LABOR’S policy to abolish franking credit refunds for everyone but age pensioners has been described as a means of “milking” self-funded retirees.
In its submission to the federal parliamentary inquiry into the implications of removing refundable franking credits, lobby group National Seniors says its membership believes the policy betrays retirees’ core values of self-reliance and self-sufficiency.
It has urged the federal opposition to scrap the policy.
“Because the majority of self-funded retirees own shares, hundreds of thousands of people will be affected by this proposed policy,” said National Seniors chief advocate Ian Henschke.
“The policy will hurt ordinary Australians and not just the wealthiest as Labor claims.”
Mr Henschke said that, unlike Labor’s negative gearing policy, there were no plans to “grandfather” this change.
“This means seniors who, in good faith, planned for their retirement under existing rules will not be spared,” he said.
“It also discriminates against self-funded retirees and in favour of those in industry superannuation funds.”
The organisation’s franking credit submission can be found HERE

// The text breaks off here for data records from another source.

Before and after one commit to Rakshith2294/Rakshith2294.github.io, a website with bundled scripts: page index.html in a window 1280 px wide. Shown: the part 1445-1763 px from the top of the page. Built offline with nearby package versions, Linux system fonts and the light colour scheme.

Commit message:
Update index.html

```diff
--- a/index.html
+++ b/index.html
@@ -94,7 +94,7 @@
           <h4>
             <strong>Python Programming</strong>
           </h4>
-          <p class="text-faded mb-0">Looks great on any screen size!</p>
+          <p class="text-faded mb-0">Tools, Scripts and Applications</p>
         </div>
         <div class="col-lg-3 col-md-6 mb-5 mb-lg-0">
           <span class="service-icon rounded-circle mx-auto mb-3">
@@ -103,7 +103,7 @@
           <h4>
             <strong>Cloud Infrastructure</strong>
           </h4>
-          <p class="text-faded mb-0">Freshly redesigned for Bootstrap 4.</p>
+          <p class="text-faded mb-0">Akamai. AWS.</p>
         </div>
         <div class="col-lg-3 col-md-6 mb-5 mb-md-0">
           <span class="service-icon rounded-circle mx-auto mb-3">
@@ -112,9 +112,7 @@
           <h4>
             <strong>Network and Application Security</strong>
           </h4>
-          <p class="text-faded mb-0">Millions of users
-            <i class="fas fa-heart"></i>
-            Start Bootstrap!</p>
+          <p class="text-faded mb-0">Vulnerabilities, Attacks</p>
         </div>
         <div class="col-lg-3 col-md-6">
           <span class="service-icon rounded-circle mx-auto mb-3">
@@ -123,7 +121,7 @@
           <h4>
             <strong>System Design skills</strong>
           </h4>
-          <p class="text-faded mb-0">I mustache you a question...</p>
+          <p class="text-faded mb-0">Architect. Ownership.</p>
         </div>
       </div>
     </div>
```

In March, just two weeks after announcing its policy on franking credit refunds, Labor leader Bill Shorten buckled to pressure, announcing that all Australians on the age pension would be exempt from the policy.
The revised policy offers a complete exemption for 277,000 people on the full or part-pension and another 29,000 people on allowances such as war widows’ pensions.

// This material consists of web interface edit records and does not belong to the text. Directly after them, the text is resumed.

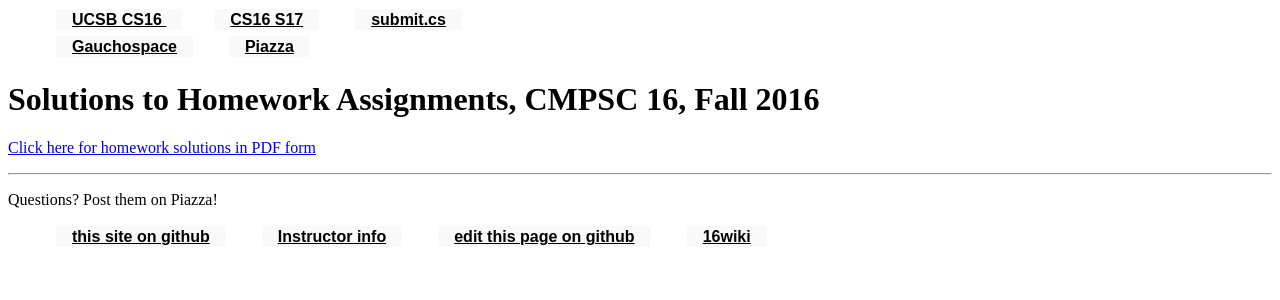
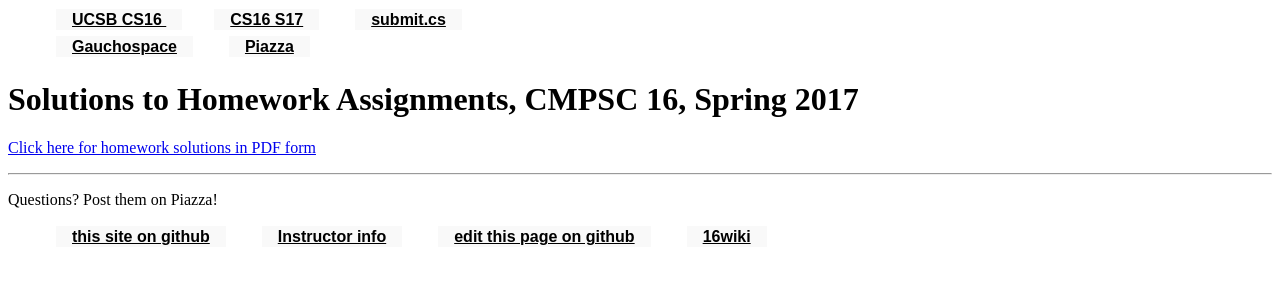
Before and after one commit to ucsb-cs16-s16/https-ucsb-cs16-s17.github.io, a Jekyll site: the page built from _info/hwsolutions.md, in a window 1280 px wide. Shown: the top 300 px of the page. Built offline with Jekyll 4.4.1, drawn with Linux system fonts in a browser that asks for light colours.

Commit message:
Update hwsolutions.md

```diff
--- a/_info/hwsolutions.md
+++ b/_info/hwsolutions.md
@@ -1,10 +1,10 @@
 ---
-title: "Solutions to Homework Assignments, CMPSC 16, Fall 2016"
+title: "Solutions to Homework Assignments, CMPSC 16, Spring 2017"
 layout: handout
-ready: true
+ready: false
 ---
 
-[Click here for homework solutions in PDF form](http://cs.ucsb.edu/~zmatni/cs16/hwSolutions/){: target="_blank"}
+[Click here for homework solutions in PDF form](http://cs.ucsb.edu/~zmatni/xxx/){: target="_blank"}
 
 ---------------------
 Questions? Post them on Piazza!
```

What is it?
Franking, or imputation, is tax credits attached to dividends of Australian-listed companies, allowing shareholders to claim a cash refund from the Tax Office if the value of the tax credits exceeds the shareholder’s tax liabilities.

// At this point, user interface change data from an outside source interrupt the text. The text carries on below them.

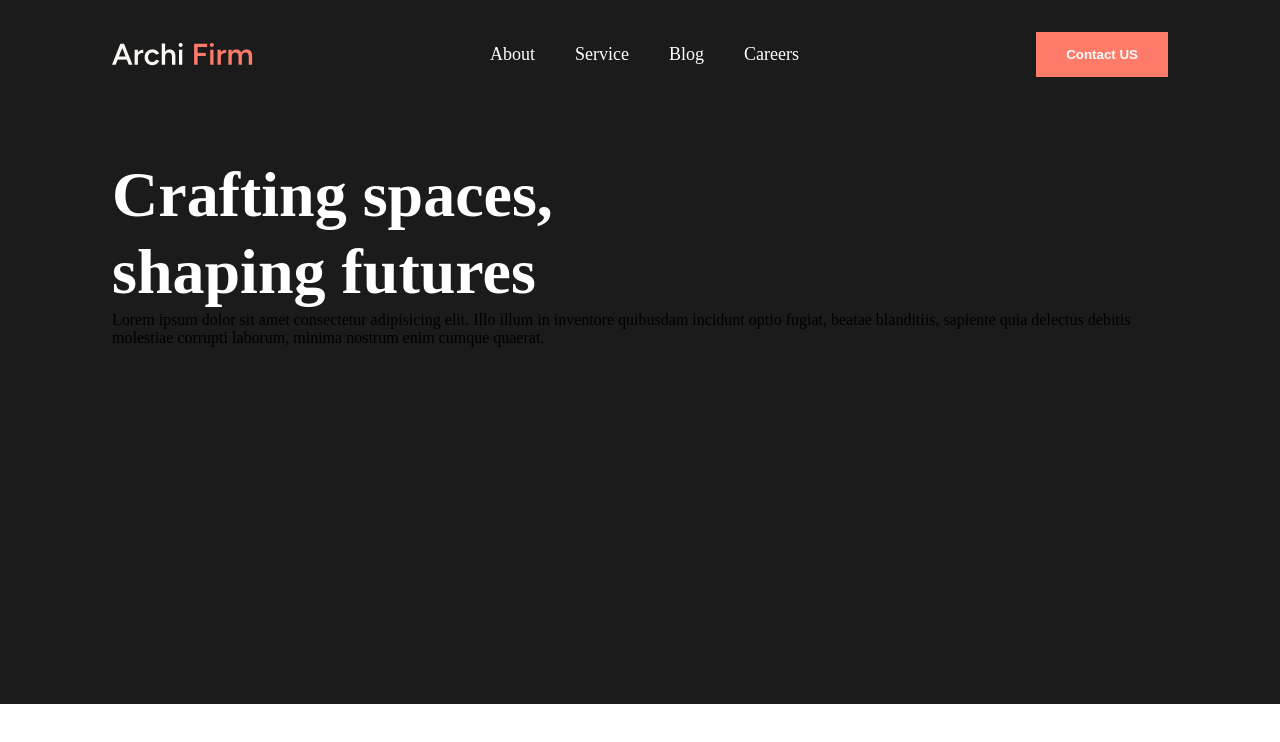
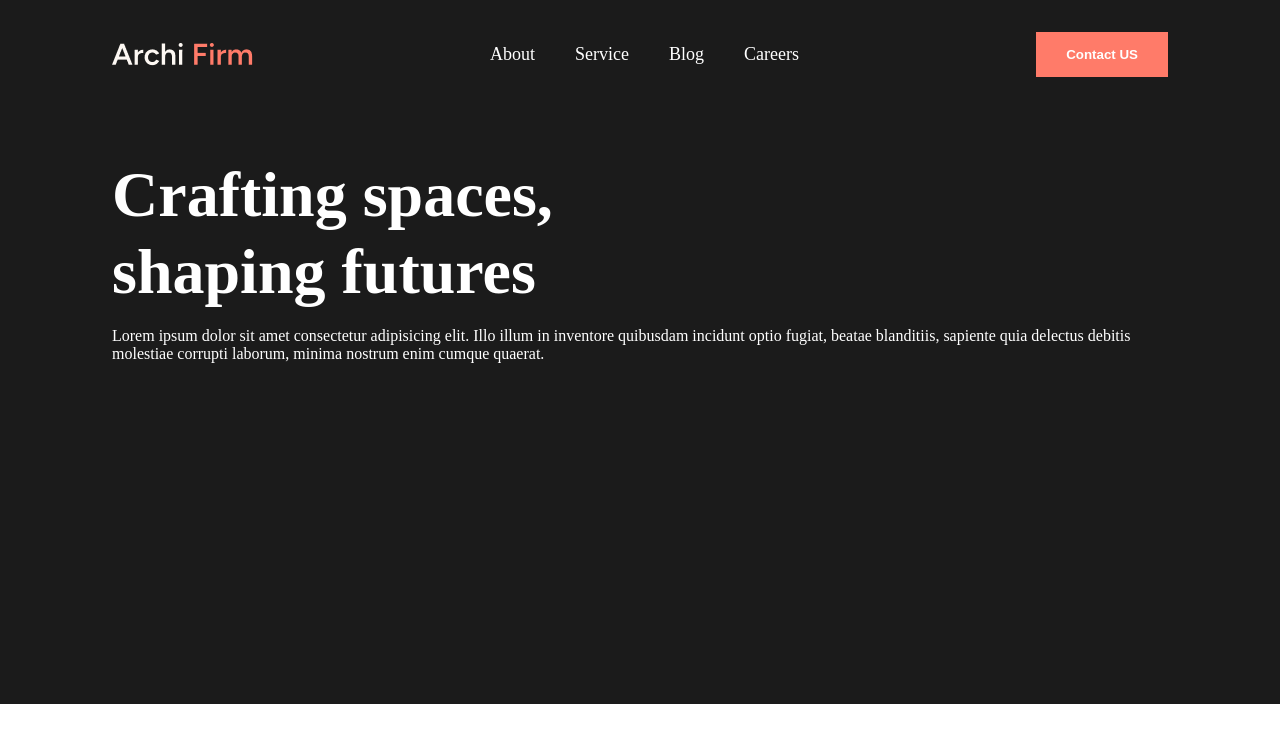
Before and after one commit to gabrieljcoutinho/Projeto-Archi-Firm, a React (Create React App) app: page / in a window 1280 px wide. Shown: the top 742 px of the page. Built offline with nearby package versions, Linux system fonts and the light colour scheme.

Commit message:
cotenu apragrafo

```diff
--- a/src/Css/Header.css
+++ b/src/Css/Header.css
@@ -63,3 +63,8 @@
     max-width: 600px;
     line-height: 1.2;
 }
+
+.paragrafoHeader{
+    color: #fff;
+    padding-top: 1rem;
+}
```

Many retirees have structured their retirement savings and investments around the tax credits and say they will face a significant drop in income if the proposal is implemented.